START SUPPLIED RECORDS

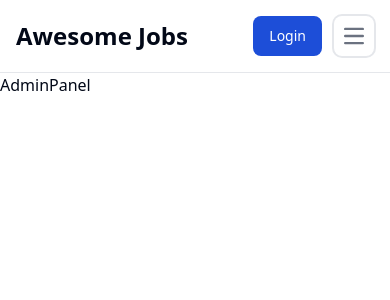
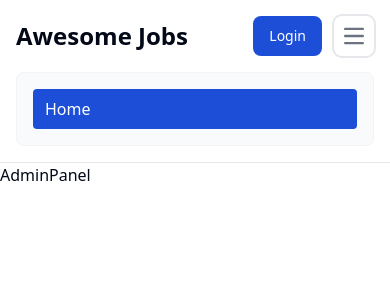
Before and after one commit to atharv2608/alphaware-task-frontend, a React (Vite) app: page /panel/admin in a window 390 px wide. Both pictures are taken after a click on the button "Open main menu". Shown: the top 300 px of the page. Built offline with nearby package versions, Linux system fonts and the light colour scheme.

Commit message:
navbar issue fixed

```diff
--- a/index.html
+++ b/index.html
@@ -5,7 +5,7 @@
     <link rel="icon" type="image/svg+xml" href="/vite.svg" />
     <meta name="viewport" content="width=device-width, initial-scale=1.0" />
     <title>Awesome Jobs</title>
-    <link href="https://cdn.jsdelivr.net/npm/flowbite@2.5.1/dist/flowbite.min.css" rel="stylesheet" />
+    <!-- <link href="https://cdn.jsdelivr.net/npm/flowbite@2.5.1/dist/flowbite.min.css" rel="stylesheet" /> -->
   </head>
   <body>
     <div id="root"></div>
--- a/src/components/Navbar.jsx
+++ b/src/components/Navbar.jsx
@@ -1,4 +1,4 @@
-import React from "react";
+import React, { useState } from "react";
 import { Button } from "./ui/button";
 import { Link } from "react-router-dom";
 import { useDispatch, useSelector } from "react-redux";
@@ -10,11 +10,16 @@ function Navbar() {
   const loginStatus = useSelector((state) => state?.auth?.status);
   const role = useSelector((state) => state?.auth?.userData?.role);
   const dispatch = useDispatch();
+  const [menuOpen, setMenuOpen] = useState(false);
 
   const onLogout = () => {
     Cookies.remove("accessToken");
     dispatch(logout());
-      toast.success("User logged out!")
+    toast.success("User logged out!");
+  };
+
+  const toggleMenu = () => {
+    setMenuOpen(!menuOpen);
   };
 
   return (
@@ -45,11 +50,11 @@ function Navbar() {
             </Link>
           )}
           <button
-              data-collapse-toggle="navbar-sticky"
+            onClick={toggleMenu}
             type="button"
             className="inline-flex items-center p-2 w-10 h-10 justify-center text-sm text-gray-500 rounded-lg md:hidden hover:bg-gray-100 focus:outline-none focus:ring-2 focus:ring-gray-200 dark:text-gray-400 dark:hover:bg-gray-700 dark:focus:ring-gray-600"
             aria-controls="navbar-sticky"
-              aria-expanded="false"
+            aria-expanded={menuOpen}
           >
             <span className="sr-only">Open main menu</span>
             <svg
@@ -70,7 +75,7 @@ function Navbar() {
           </button>
         </div>
         <div
-            className="items-center justify-between hidden w-full md:flex md:w-auto md:order-1"
+          className={`items-center justify-between ${menuOpen ? "block" : "hidden"} w-full md:flex md:w-auto md:order-1`}
           id="navbar-sticky"
         >
           <ul className="space-y-5 md:space-y-0 flex flex-col p-4 md:p-0 mt-4 font-medium border border-gray-100 rounded-lg bg-gray-50 md:space-x-8 rtl:space-x-reverse md:flex-row md:mt-0 md:border-0 md:bg-white dark:bg-gray-800 md:dark:bg-gray-900 dark:border-gray-700">
@@ -84,9 +89,7 @@ function Navbar() {
               </Link>
             </li>
 
-
-              {
-                loginStatus && role==="admin" && (
+            {loginStatus && role === "admin" && (
               <>
                 <li>
                   <Link
@@ -105,10 +108,9 @@ function Navbar() {
                   </Link>
                 </li>
               </>
-                )
-              }
-              {
-                loginStatus && role==="user" && (
+            )}
+
+            {loginStatus && role === "user" && (
               <>
                 <li>
                   <Link
@@ -127,8 +129,7 @@ function Navbar() {
                   </Link>
                 </li>
               </>
-                )
-              }
+            )}
           </ul>
         </div>
       </div>
```
Lines whose indentation alone changed are shown as unchanged.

END SUPPLIED RECORDS

- **REQUIRED ACTION**
Repeat every record above exactly, but leave out any pictures.

- **YOUR RESPONSE**
Before and after one commit to atharv2608/alphaware-task-frontend, a React (Vite) app: page /panel/admin in a window 390 px wide. Both pictures are taken after a click on the button "Open main menu". Shown: the top 300 px of the page. Built offline with nearby package versions, Linux system fonts and the light colour scheme.

Commit message:
navbar issue fixed

```diff
--- a/index.html
+++ b/index.html
@@ -5,7 +5,7 @@
     <link rel="icon" type="image/svg+xml" href="/vite.svg" />
     <meta name="viewport" content="width=device-width, initial-scale=1.0" />
     <title>Awesome Jobs</title>
-    <link href="https://cdn.jsdelivr.net/npm/flowbite@2.5.1/dist/flowbite.min.css" rel="stylesheet" />
+    <!-- <link href="https://cdn.jsdelivr.net/npm/flowbite@2.5.1/dist/flowbite.min.css" rel="stylesheet" /> -->
   </head>
   <body>
     <div id="root"></div>
--- a/src/components/Navbar.jsx
+++ b/src/components/Navbar.jsx
@@ -1,4 +1,4 @@
-import React from "react";
+import React, { useState } from "react";
 import { Button } from "./ui/button";
 import { Link } from "react-router-dom";
 import { useDispatch, useSelector } from "react-redux";
@@ -10,11 +10,16 @@ function Navbar() {
   const loginStatus = useSelector((state) => state?.auth?.status);
   const role = useSelector((state) => state?.auth?.userData?.role);
   const dispatch = useDispatch();
+  const [menuOpen, setMenuOpen] = useState(false);
 
   const onLogout = () => {
     Cookies.remove("accessToken");
     dispatch(logout());
-      toast.success("User logged out!")
+    toast.success("User logged out!");
+  };
+
+  const toggleMenu = () => {
+    setMenuOpen(!menuOpen);
   };
 
   return (
@@ -45,11 +50,11 @@ function Navbar() {
             </Link>
           )}
           <button
-              data-collapse-toggle="navbar-sticky"
+            onClick={toggleMenu}
             type="button"
             className="inline-flex items-center p-2 w-10 h-10 justify-center text-sm text-gray-500 rounded-lg md:hidden hover:bg-gray-100 focus:outline-none focus:ring-2 focus:ring-gray-200 dark:text-gray-400 dark:hover:bg-gray-700 dark:focus:ring-gray-600"
             aria-controls="navbar-sticky"
-              aria-expanded="false"
+            aria-expanded={menuOpen}
           >
             <span className="sr-only">Open main menu</span>
             <svg
@@ -70,7 +75,7 @@ function Navbar() {
           </button>
         </div>
         <div
-            className="items-center justify-between hidden w-full md:flex md:w-auto md:order-1"
+          className={`items-center justify-between ${menuOpen ? "block" : "hidden"} w-full md:flex md:w-auto md:order-1`}
           id="navbar-sticky"
         >
           <ul className="space-y-5 md:space-y-0 flex flex-col p-4 md:p-0 mt-4 font-medium border border-gray-100 rounded-lg bg-gray-50 md:space-x-8 rtl:space-x-reverse md:flex-row md:mt-0 md:border-0 md:bg-white dark:bg-gray-800 md:dark:bg-gray-900 dark:border-gray-700">
@@ -84,9 +89,7 @@ function Navbar() {
               </Link>
             </li>
 
-
-              {
-                loginStatus && role==="admin" && (
+            {loginStatus && role === "admin" && (
               <>
                 <li>
                   <Link
@@ -105,10 +108,9 @@ function Navbar() {
                   </Link>
                 </li>
               </>
-                )
-              }
-              {
-                loginStatus && role==="user" && (
+            )}
+
+            {loginStatus && role === "user" && (
               <>
                 <li>
                   <Link
@@ -127,8 +129,7 @@ function Navbar() {
                   </Link>
                 </li>
               </>
-                )
-              }
+            )}
           </ul>
         </div>
       </div>
```
Lines whose indentation alone changed are shown as unchanged.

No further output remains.